If you were involved in a minor fender bender that caused neither property damage nor bodily injury, there’s not much an attorney can do for you. But if either you or your vehicle suffered harm, or you lost a family member in the crash, you should speak with an attorney about pursuing damages.
The medical bills and other financial ramifications of a wreck can be devastating, but you may be entitled to compensation for the losses you incur. In order to recover a payout, though, you’ll have to put together a strong claim.
Generally speaking, it’s probably worthwhile to call a lawyer and start putting together a case if any of the following applies:
1. You Sustained a “Serious Injury”
In Florida, car accident victims are usually limited to seeking damages from their own carriers. If you meet the state’s “serious injury” threshold, though, you may file a third-party claim with the liable motorist’s insurer.
Florida statutes define a “serious injury” as one that results in:
- Significant and permanent loss of an important bodily function;
- Permanent damage, other than scarring or disfigurement, within a reasonable degree of medical probability; or
- Significant and permanent scarring or disfigurement.
Accidents that result in death also warrant legal action.
2. Your Vehicle Was Severely Damaged
Florida allows for the recovery of property damage like automotive repairs. Until your vehicle is repaired, you may also be entitled to funds for alternative transportation. And if your injuries caused permanent disabilities, you may be able to secure compensation for a modified vehicle that can accommodate your new limitations.
3. You Did Not Play a Role in the Wreck
If you were following the rules of the road prior to the accident, someone else was inevitably to blame. When it comes to motor-vehicle collisions, potentially liable parties include motorists, cyclists, pedestrians, parts manufacturers, maintenance contractors, and government agencies responsible for maintaining the roads.

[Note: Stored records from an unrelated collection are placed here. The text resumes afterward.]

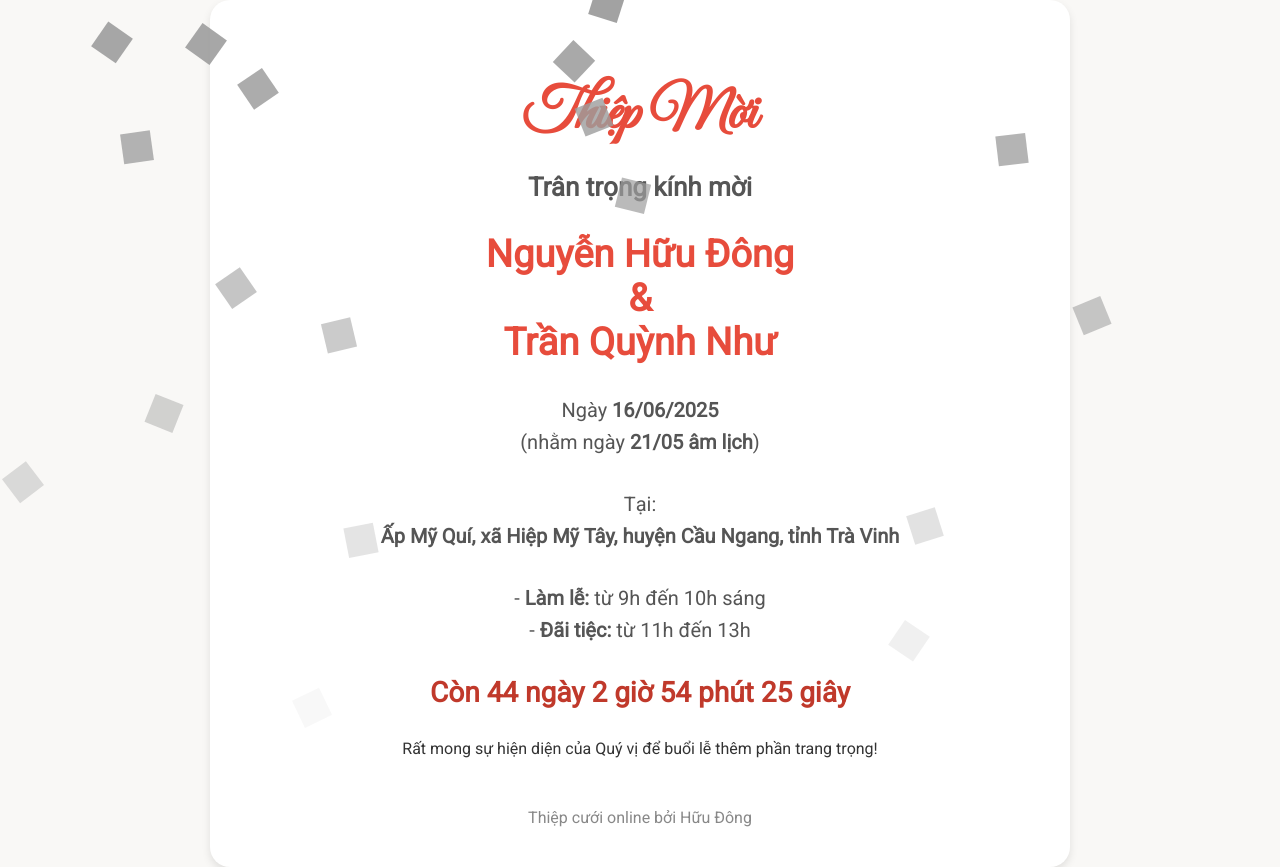
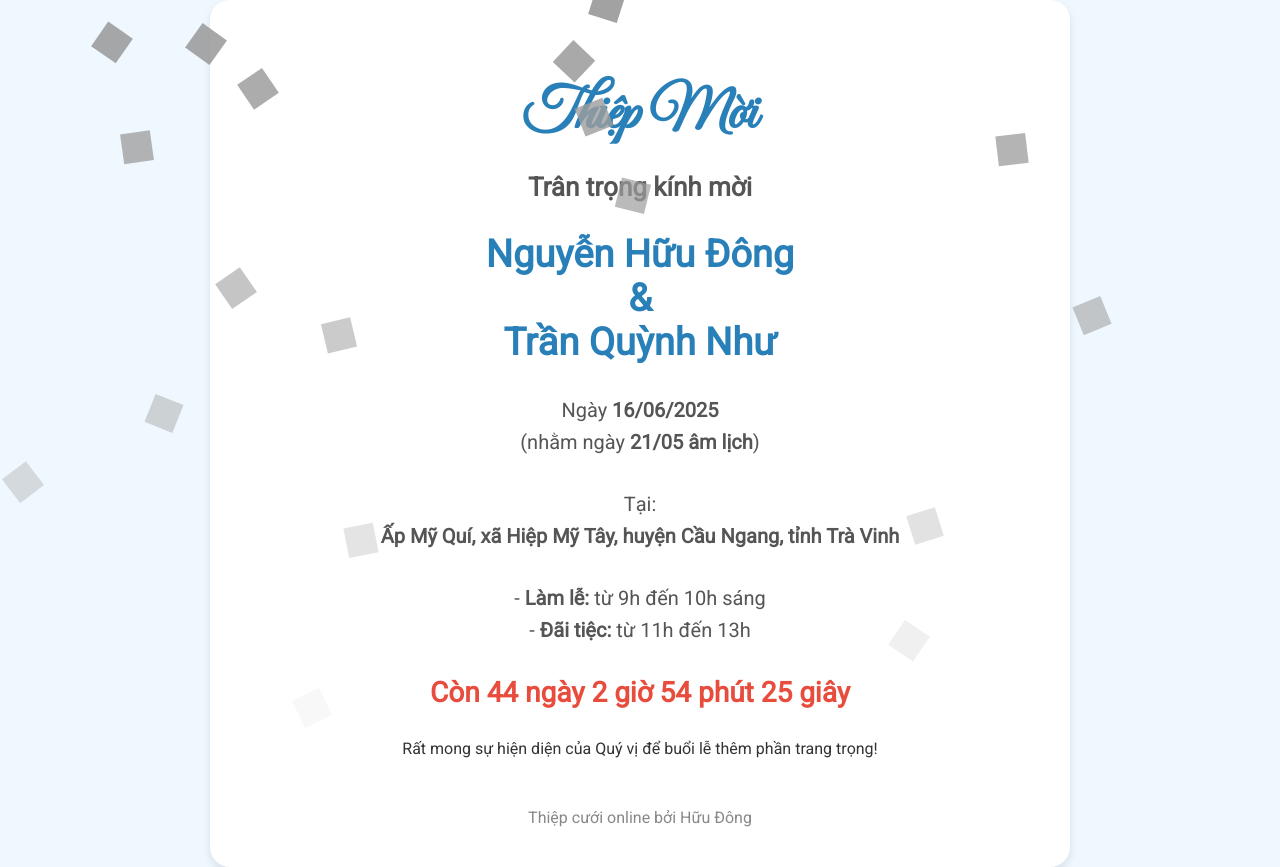
Before and after one commit to huudong2k4/wedding-invite-huudong, a plain HTML site: page index.html in a window 1280 px wide. Drawn offline with Linux system fonts and the light colour scheme; grey boxes are pictures that could not be loaded.

Commit message:
Update index.html

```diff
--- a/index.html
+++ b/index.html
@@ -10,7 +10,7 @@
       margin: 0;
       padding: 0;
       font-family: 'Roboto', sans-serif;
-      background: #f9f8f6;
+      background: #f0f8ff; /* Màu nền xanh dương nhạt */
       color: #333;
       overflow-x: hidden;
     }
@@ -26,7 +26,7 @@
     h1 {
       font-family: 'Great Vibes', cursive;
       font-size: 58px;
-      color: #e74c3c;
+      color: #2980b9; /* Xanh dương */
       margin-bottom: 20px;
     }
     h2 {
@@ -37,7 +37,7 @@
     .names {
       font-size: 32px;
       font-weight: bold;
-      color: #2c3e50;
+      color: #2980b9;
       margin: 20px 0;
     }
     .section {
@@ -57,7 +57,7 @@
     .countdown {
       font-size: 24px;
       font-weight: bold;
-      color: #d35400;
+      color: #e74c3c; /* Màu cam */
       margin: 20px 0;
     }
     .footer {
@@ -88,7 +88,7 @@
     }
     /* Tạo hiệu ứng hover */
     .section:hover {
-      background-color: #f0f0f0;
+      background-color: #f0f8ff;
       transition: background-color 0.3s;
       border-radius: 8px;
     }
@@ -99,12 +99,12 @@
       border-radius: 20px;
     }
     .names {
-      color: #e74c3c;
+      color: #2980b9;
       font-size: 38px;
       margin: 30px 0;
     }
     .countdown {
-      color: #c0392b;
+      color: #e74c3c;
       font-size: 28px;
       font-weight: bold;
       margin: 30px 0;
```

A resourceful attorney can help you determine whether one—or more—of these parties was at fault for the crash and, if so, how best to prove it. Naturally, the strongest evidence that will contribute to your claim will depend on the circumstances. Generally speaking, though, it will likely include some combination of the following:
- Photographs of the wreckage;
- The official police report;
- Eyewitness testimony;
- Statements from accident reconstruction experts;
- Cell phone records;
- Toxicology reports;
- Vehicle schematics;
- Maintenance records;
- Dash cam recordings;
- Surveillance footage; and
- Black box data.
Since some of the most valuable pieces of evidence may be time-sensitive—and may be hard to obtain without applying legal pressure—it’s wise to call a lawyer as soon as possible.
Call (954) 880-9500 to Discuss Your Case with a Car Accident Attorney
If you were hurt in a collision through no fault of your own, contact Lubell Rosen, LLC. We’ll conduct a thorough investigation into the wreck and help you determine the most strategic way to proceed. Call (954) 880-9500 or fill out our Contact Form to schedule a free consultation with a car accident lawyer.